One major East Coast newspaper even reported that the most popular AR-15 rifles are the ones that come with “grenade launchers.” Throw in some drivel about “heat-seeking bullets” and how pistol grips on rifles make them easier to “fire accurately from the hip like they do in the military” and you have the basic false line from those who think your right to defend yourself and your family is a license to murder.

Whatever your position on gun ownership, you should deal with facts, which, in the current atmosphere, are in short supply. So in the short space allotted here, let’s address reality:

n Hunting. Every device used to hunt is a “weapon of war,” even if you hunt with a bow and arrow. (Hunting has nothing to do with any of this.)

n “Assault weapons.” There is no such thing as an “assault weapon,” no matter how often ignorant reporters and politicians tell you there is. The firearms available today are not machine guns (even though Obama’s child props tell you they are) and are entirely conventional in every way. The fact that they look like “military” firearms makes them no different from every “hunting rifle” that looks like the “military firearms” of the past. Every popular hunting rifle is based on a firearm our brave young men used to kill “many people as quickly as possible” as they shed their blood around the globe to protect people who had voluntarily disarmed themselves.

n “High-Capacity Clips.” OK, they are not “clips,” but that’s a point I give up on making. But let’s talk about these things. State Sen. Ginny Burdick has repeatedly stated (along with saying most gun owners agree with her, which you would not conclude if you have seen the increase in our membership) that by limiting the number of rounds a firearm’s magazine could hold, you could mitigate the damage that a mass killer could do because during a magazine change people could “rush” the killer.

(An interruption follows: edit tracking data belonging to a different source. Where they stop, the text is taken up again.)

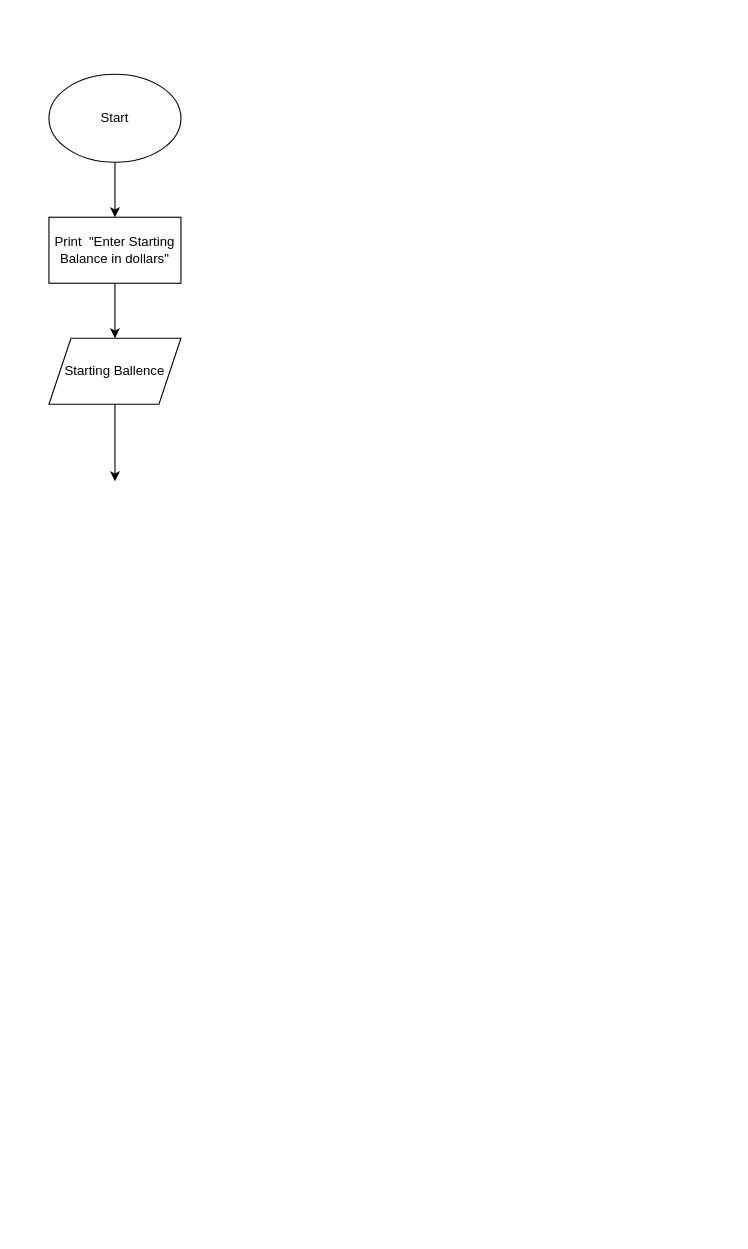
The draw.io diagram adv PseudoFlow.drawio in WilsonTalentCenter/advpseudoflow-zacharyrarman, before the edit. Source tidied: cells renumbered, new cells numbered last; positions are measured from the earlier drawing's top-left corner, leaving out a move shared by most shapes. Both pictures are drawn from the tidied source at 110%, with x=0, y=0 at pixel (48, 74).
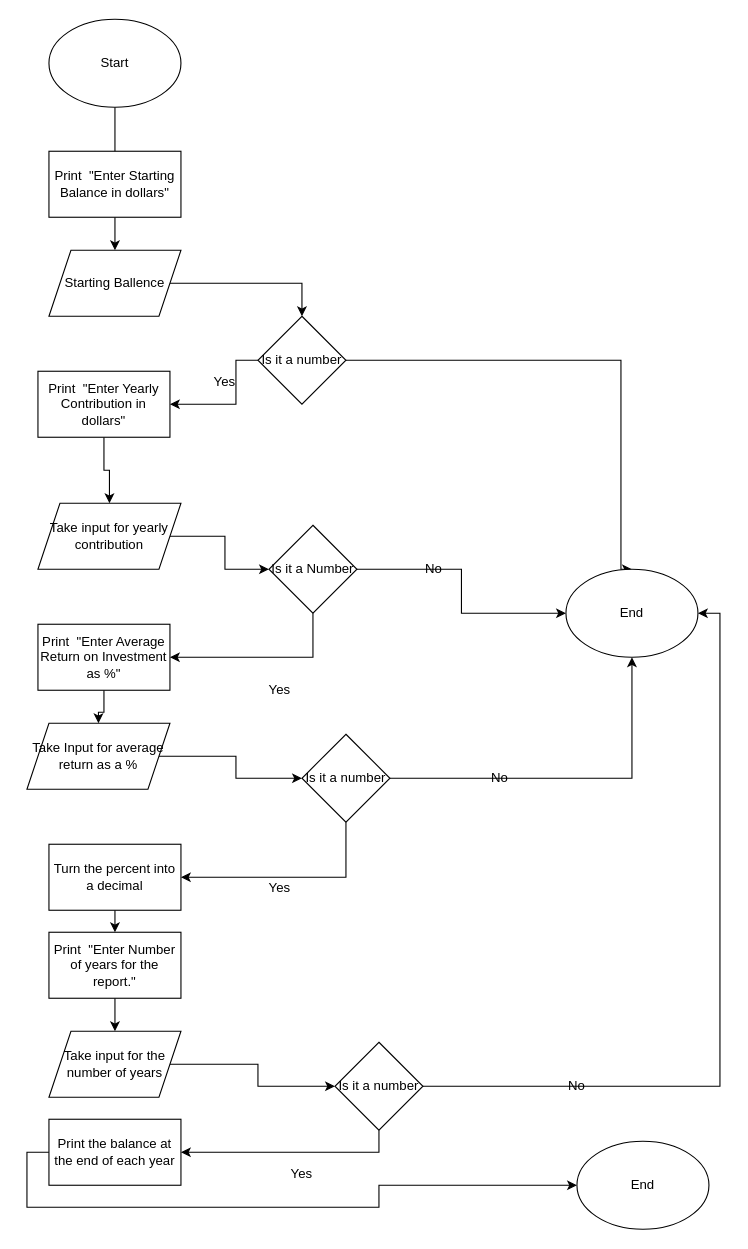
The same diagram, later.

What changed in the source:
```diff
@@
     <mxCell id="3" value="Start" style="ellipse;whiteSpace=wrap;html=1;" parent="1" vertex="1">
-      <mxGeometry width="120" height="80" as="geometry" />
+      <mxGeometry y="-50" width="120" height="80" as="geometry" />
     </mxCell>
-    <mxCell id="4" style="edgeStyle=orthogonalEdgeStyle;rounded=0;jettySize=auto;html=1;" parent="1" edge="1" source="5">
-      <mxGeometry relative="1" as="geometry">
-        <mxPoint x="60" y="240" as="targetPoint" />
-      </mxGeometry>
-    </mxCell>
+    <mxCell id="8" style="edgeStyle=orthogonalEdgeStyle;rounded=0;jettySize=auto;html=1;exitX=0.5;exitY=1;exitDx=0;exitDy=0;entryX=0.5;entryY=0;entryDx=0;entryDy=0;" parent="1" edge="1" source="5" target="7">
+      <mxGeometry relative="1" as="geometry" />
+    </mxCell>
     <mxCell id="5" value="Print&amp;nbsp; &quot;Enter Starting Balance in dollars&quot;" style="rounded=0;whiteSpace=wrap;html=1;" parent="1" vertex="1">
-      <mxGeometry y="130" width="120" height="60" as="geometry" />
+      <mxGeometry y="70" width="120" height="60" as="geometry" />
     </mxCell>
-    <mxCell id="6" style="edgeStyle=orthogonalEdgeStyle;rounded=0;jettySize=auto;html=1;" parent="1" edge="1" source="7">
-      <mxGeometry relative="1" as="geometry">
-        <mxPoint x="60" y="370" as="targetPoint" />
-      </mxGeometry>
-    </mxCell>
+    <mxCell id="9" style="edgeStyle=orthogonalEdgeStyle;rounded=0;jettySize=auto;html=1;exitX=1;exitY=0.5;exitDx=0;exitDy=0;entryX=0.5;entryY=0;entryDx=0;entryDy=0;" parent="1" edge="1" source="7" target="27">
+      <mxGeometry relative="1" as="geometry" />
+    </mxCell>
     <mxCell id="7" value="Starting Ballence" style="shape=parallelogram;perimeter=parallelogramPerimeter;whiteSpace=wrap;html=1;fixedSize=1;" parent="1" vertex="1">
-      <mxGeometry y="240" width="120" height="60" as="geometry" />
+      <mxGeometry y="160" width="120" height="60" as="geometry" />
     </mxCell>
+    <mxCell id="10" style="edgeStyle=orthogonalEdgeStyle;rounded=0;jettySize=auto;html=1;entryX=0.5;entryY=0;entryDx=0;entryDy=0;" parent="1" edge="1" source="11" target="13">
+      <mxGeometry relative="1" as="geometry" />
+    </mxCell>
+    <mxCell id="11" value="Print&amp;nbsp; &quot;Enter Yearly Contribution in dollars&quot;" style="rounded=0;whiteSpace=wrap;html=1;" parent="1" vertex="1">
+      <mxGeometry x="-10" y="270" width="120" height="60" as="geometry" />
+    </mxCell>
+    <mxCell id="12" style="edgeStyle=orthogonalEdgeStyle;rounded=0;jettySize=auto;html=1;exitX=1;exitY=0.5;exitDx=0;exitDy=0;entryX=0;entryY=0.5;entryDx=0;entryDy=0;" parent="1" edge="1" source="13" target="30">
+      <mxGeometry relative="1" as="geometry" />
+    </mxCell>
+    <mxCell id="13" value="Take input for yearly contribution" style="shape=parallelogram;perimeter=parallelogramPerimeter;whiteSpace=wrap;html=1;fixedSize=1;" parent="1" vertex="1">
+      <mxGeometry x="-10" y="390" width="130" height="60" as="geometry" />
+    </mxCell>
+    <mxCell id="14" style="edgeStyle=orthogonalEdgeStyle;rounded=0;jettySize=auto;html=1;entryX=0.5;entryY=0;entryDx=0;entryDy=0;" parent="1" edge="1" source="15" target="17">
+      <mxGeometry relative="1" as="geometry" />
+    </mxCell>
+    <mxCell id="15" value="Print&amp;nbsp; &quot;Enter Average Return on Investment as %&quot;" style="rounded=0;whiteSpace=wrap;html=1;" parent="1" vertex="1">
+      <mxGeometry x="-10" y="500" width="120" height="60" as="geometry" />
+    </mxCell>
+    <mxCell id="16" style="edgeStyle=orthogonalEdgeStyle;rounded=0;jettySize=auto;html=1;exitX=1;exitY=0.5;exitDx=0;exitDy=0;entryX=0;entryY=0.5;entryDx=0;entryDy=0;" parent="1" edge="1" source="17" target="33">
+      <mxGeometry relative="1" as="geometry" />
+    </mxCell>
+    <mxCell id="17" value="Take Input for average return as a %" style="shape=parallelogram;perimeter=parallelogramPerimeter;whiteSpace=wrap;html=1;fixedSize=1;" parent="1" vertex="1">
+      <mxGeometry x="-20" y="590" width="130" height="60" as="geometry" />
+    </mxCell>
+    <mxCell id="18" style="edgeStyle=orthogonalEdgeStyle;rounded=0;jettySize=auto;html=1;exitX=0.5;exitY=1;exitDx=0;exitDy=0;entryX=0.5;entryY=0;entryDx=0;entryDy=0;" parent="1" edge="1" source="19" target="21">
+      <mxGeometry relative="1" as="geometry" />
+    </mxCell>
+    <mxCell id="19" value="Print&amp;nbsp; &quot;Enter Number of years for the report.&quot;" style="rounded=0;whiteSpace=wrap;html=1;" parent="1" vertex="1">
+      <mxGeometry y="780" width="120" height="60" as="geometry" />
+    </mxCell>
+    <mxCell id="20" style="edgeStyle=orthogonalEdgeStyle;rounded=0;jettySize=auto;html=1;exitX=1;exitY=0.5;exitDx=0;exitDy=0;entryX=0;entryY=0.5;entryDx=0;entryDy=0;" parent="1" edge="1" source="21" target="41">
+      <mxGeometry relative="1" as="geometry" />
+    </mxCell>
+    <mxCell id="21" value="Take input for the number of years" style="shape=parallelogram;perimeter=parallelogramPerimeter;whiteSpace=wrap;html=1;fixedSize=1;" parent="1" vertex="1">
+      <mxGeometry y="870" width="120" height="60" as="geometry" />
+    </mxCell>
+    <mxCell id="22" style="edgeStyle=orthogonalEdgeStyle;rounded=0;jettySize=auto;html=1;exitX=0.5;exitY=1;exitDx=0;exitDy=0;entryX=0.5;entryY=0;entryDx=0;entryDy=0;" parent="1" edge="1" source="23" target="19">
+      <mxGeometry relative="1" as="geometry" />
+    </mxCell>
+    <mxCell id="23" value="Turn the percent into a decimal" style="rounded=0;whiteSpace=wrap;html=1;" parent="1" vertex="1">
+      <mxGeometry y="700" width="120" height="60" as="geometry" />
+    </mxCell>
+    <mxCell id="24" style="edgeStyle=orthogonalEdgeStyle;rounded=0;jettySize=auto;html=1;exitX=0;exitY=0.5;exitDx=0;exitDy=0;entryX=0;entryY=0.5;entryDx=0;entryDy=0;" parent="1" edge="1" source="25" target="46">
+      <mxGeometry relative="1" as="geometry" />
+    </mxCell>
+    <mxCell id="25" value="Print the balance at the end of each year" style="rounded=0;whiteSpace=wrap;html=1;" parent="1" vertex="1">
+      <mxGeometry y="950" width="120" height="60" as="geometry" />
+    </mxCell>
+    <mxCell id="26" style="edgeStyle=orthogonalEdgeStyle;rounded=0;jettySize=auto;html=1;exitX=1;exitY=0.5;exitDx=0;exitDy=0;entryX=0.5;entryY=0;entryDx=0;entryDy=0;" parent="1" edge="1" source="27" target="34">
+      <mxGeometry relative="1" as="geometry">
+        <Array as="points">
+          <mxPoint x="520" y="260" />
+          <mxPoint x="520" y="450" />
+        </Array>
+      </mxGeometry>
+    </mxCell>
+    <mxCell id="27" value="Is it a number" style="rhombus;whiteSpace=wrap;html=1;" parent="1" vertex="1">
+      <mxGeometry x="190" y="220" width="80" height="80" as="geometry" />
+    </mxCell>
+    <mxCell id="28" style="edgeStyle=orthogonalEdgeStyle;rounded=0;jettySize=auto;html=1;exitX=1;exitY=0.5;exitDx=0;exitDy=0;entryX=0;entryY=0.5;entryDx=0;entryDy=0;" parent="1" edge="1" source="30" target="34">
+      <mxGeometry relative="1" as="geometry" />
+    </mxCell>
+    <mxCell id="29" style="edgeStyle=orthogonalEdgeStyle;rounded=0;jettySize=auto;html=1;exitX=0.5;exitY=1;exitDx=0;exitDy=0;entryX=1;entryY=0.5;entryDx=0;entryDy=0;" parent="1" edge="1" source="30" target="15">
+      <mxGeometry relative="1" as="geometry" />
+    </mxCell>
+    <mxCell id="30" value="Is it a Number" style="rhombus;whiteSpace=wrap;html=1;" parent="1" vertex="1">
+      <mxGeometry x="200" y="410" width="80" height="80" as="geometry" />
+    </mxCell>
+    <mxCell id="31" style="edgeStyle=orthogonalEdgeStyle;rounded=0;jettySize=auto;html=1;exitX=1;exitY=0.5;exitDx=0;exitDy=0;entryX=0.5;entryY=1;entryDx=0;entryDy=0;" parent="1" edge="1" source="33" target="34">
+      <mxGeometry relative="1" as="geometry" />
+    </mxCell>
+    <mxCell id="32" style="edgeStyle=orthogonalEdgeStyle;rounded=0;jettySize=auto;html=1;exitX=0.5;exitY=1;exitDx=0;exitDy=0;entryX=1;entryY=0.5;entryDx=0;entryDy=0;" parent="1" edge="1" source="33" target="23">
+      <mxGeometry relative="1" as="geometry" />
+    </mxCell>
+    <mxCell id="33" value="Is it a number" style="rhombus;whiteSpace=wrap;html=1;" parent="1" vertex="1">
+      <mxGeometry x="230" y="600" width="80" height="80" as="geometry" />
+    </mxCell>
+    <mxCell id="34" value="End" style="ellipse;whiteSpace=wrap;html=1;" parent="1" vertex="1">
+      <mxGeometry x="470" y="450" width="120" height="80" as="geometry" />
+    </mxCell>
+    <mxCell id="35" value="Yes" style="text;html=1;strokeColor=none;fillColor=none;align=center;verticalAlign=middle;whiteSpace=wrap;rounded=0;" parent="1" vertex="1">
+      <mxGeometry x="190" y="550" width="40" height="20" as="geometry" />
+    </mxCell>
+    <mxCell id="36" value="No" style="text;html=1;strokeColor=none;fillColor=none;align=center;verticalAlign=middle;whiteSpace=wrap;rounded=0;" parent="1" vertex="1">
+      <mxGeometry x="330" y="440" width="40" height="20" as="geometry" />
+    </mxCell>
+    <mxCell id="37" value="Yes" style="text;html=1;strokeColor=none;fillColor=none;align=center;verticalAlign=middle;whiteSpace=wrap;rounded=0;" parent="1" vertex="1">
+      <mxGeometry x="190" y="730" width="40" height="20" as="geometry" />
+    </mxCell>
+    <mxCell id="38" value="No" style="text;html=1;strokeColor=none;fillColor=none;align=center;verticalAlign=middle;whiteSpace=wrap;rounded=0;" parent="1" vertex="1">
+      <mxGeometry x="390" y="630" width="40" height="20" as="geometry" />
+    </mxCell>
+    <mxCell id="39" style="edgeStyle=orthogonalEdgeStyle;rounded=0;jettySize=auto;html=1;exitX=0.5;exitY=1;exitDx=0;exitDy=0;entryX=1;entryY=0.5;entryDx=0;entryDy=0;" parent="1" edge="1" source="41" target="25">
+      <mxGeometry relative="1" as="geometry" />
+    </mxCell>
+    <mxCell id="40" style="edgeStyle=orthogonalEdgeStyle;rounded=0;jettySize=auto;html=1;exitX=1;exitY=0.5;exitDx=0;exitDy=0;entryX=1;entryY=0.5;entryDx=0;entryDy=0;" parent="1" edge="1" source="41" target="34">
+      <mxGeometry relative="1" as="geometry" />
+    </mxCell>
+    <mxCell id="41" value="Is it a number" style="rhombus;whiteSpace=wrap;html=1;" parent="1" vertex="1">
+      <mxGeometry x="260" y="880" width="80" height="80" as="geometry" />
+    </mxCell>
+    <mxCell id="42" value="No" style="text;html=1;strokeColor=none;fillColor=none;align=center;verticalAlign=middle;whiteSpace=wrap;rounded=0;" parent="1" vertex="1">
+      <mxGeometry x="460" y="910" width="40" height="20" as="geometry" />
+    </mxCell>
+    <mxCell id="43" value="Yes" style="text;html=1;strokeColor=none;fillColor=none;align=center;verticalAlign=middle;whiteSpace=wrap;rounded=0;" parent="1" vertex="1">
+      <mxGeometry x="210" y="990" width="40" height="20" as="geometry" />
+    </mxCell>
+    <mxCell id="44" style="edgeStyle=orthogonalEdgeStyle;rounded=0;jettySize=auto;html=1;exitX=0;exitY=0.5;exitDx=0;exitDy=0;entryX=1;entryY=0.5;entryDx=0;entryDy=0;" parent="1" edge="1" source="27" target="11">
+      <mxGeometry relative="1" as="geometry">
+        <Array as="points">
+          <mxPoint x="170" y="260" />
+          <mxPoint x="170" y="300" />
+        </Array>
+      </mxGeometry>
+    </mxCell>
+    <mxCell id="45" value="Yes" style="text;html=1;strokeColor=none;fillColor=none;align=center;verticalAlign=middle;whiteSpace=wrap;rounded=0;" parent="1" vertex="1">
+      <mxGeometry x="140" y="270" width="40" height="20" as="geometry" />
+    </mxCell>
+    <mxCell id="46" value="End" style="ellipse;whiteSpace=wrap;html=1;" parent="1" vertex="1">
+      <mxGeometry x="480" y="970" width="120" height="80" as="geometry" />
+    </mxCell>
```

I don’t care if you want to ban everything. Is that even rational? Would the babies murdered in Newtown have “rushed” the shooter in the half-second to one second it would have taken him to reload? In fact, guns can still shoot a round while a magazine is being reloaded. So Burdick’s proposal is that, although she would like to limit magazines to five rounds, she’ll take 10. That’s the acceptable level of carnage in Burdick’s world. If you really want to affect the behavior of mass killers, shouldn’t they be limited to NO rounds?

While we are writing laws to restrict or limit the behavior of madmen (who complete no background checks and register no guns and obey no signs saying “gun-free zone”), what about the rest of us who have committed no crime ... ever? While politicians like Burdick are determined to punish the law-abiding, what would she say to the Georgia mother who hid in her closet with her 9-year-old twins while a dangerous criminal broke into her home?

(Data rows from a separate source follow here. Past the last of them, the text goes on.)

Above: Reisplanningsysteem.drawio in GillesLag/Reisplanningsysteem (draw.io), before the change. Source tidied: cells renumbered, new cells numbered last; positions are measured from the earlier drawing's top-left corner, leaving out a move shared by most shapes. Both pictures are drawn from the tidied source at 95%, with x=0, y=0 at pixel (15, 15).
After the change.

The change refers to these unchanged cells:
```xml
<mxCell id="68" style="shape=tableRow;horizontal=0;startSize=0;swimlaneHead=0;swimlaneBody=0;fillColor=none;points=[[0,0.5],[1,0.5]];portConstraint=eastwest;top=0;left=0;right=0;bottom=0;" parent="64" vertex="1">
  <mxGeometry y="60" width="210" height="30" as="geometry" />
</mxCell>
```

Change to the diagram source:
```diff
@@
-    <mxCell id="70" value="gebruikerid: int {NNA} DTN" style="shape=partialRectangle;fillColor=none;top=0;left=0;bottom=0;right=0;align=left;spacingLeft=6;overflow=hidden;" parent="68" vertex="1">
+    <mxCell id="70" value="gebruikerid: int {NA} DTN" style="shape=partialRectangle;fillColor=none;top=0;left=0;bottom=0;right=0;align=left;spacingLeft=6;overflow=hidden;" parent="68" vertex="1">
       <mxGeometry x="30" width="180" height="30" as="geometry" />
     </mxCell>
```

Before the police could arrive, he broke down several doors until he found the closet they were hiding in. Armed with only a six-shot revolver, she shot him five times and he was still able to leave and drive away.

What if he had not been the only intruder? Does Burdick really think that mom should have sacrificed herself and her babies on the altar of her gun control obsessions? Does Burdick really believe that that mother, or the teachers at Newtown, would not have hocked their cars, homes and their favorite watch for a good rifle and a “high-capacity” magazine when the monsters came calling? In the case of the teachers, we can’t ask. They were forbidden from defending themselves and the babies.

I think I know what the Georgia mom’s answer would be.

Kevin Starrett, a Canby resident, is executive director of Oregon Firearms Federation.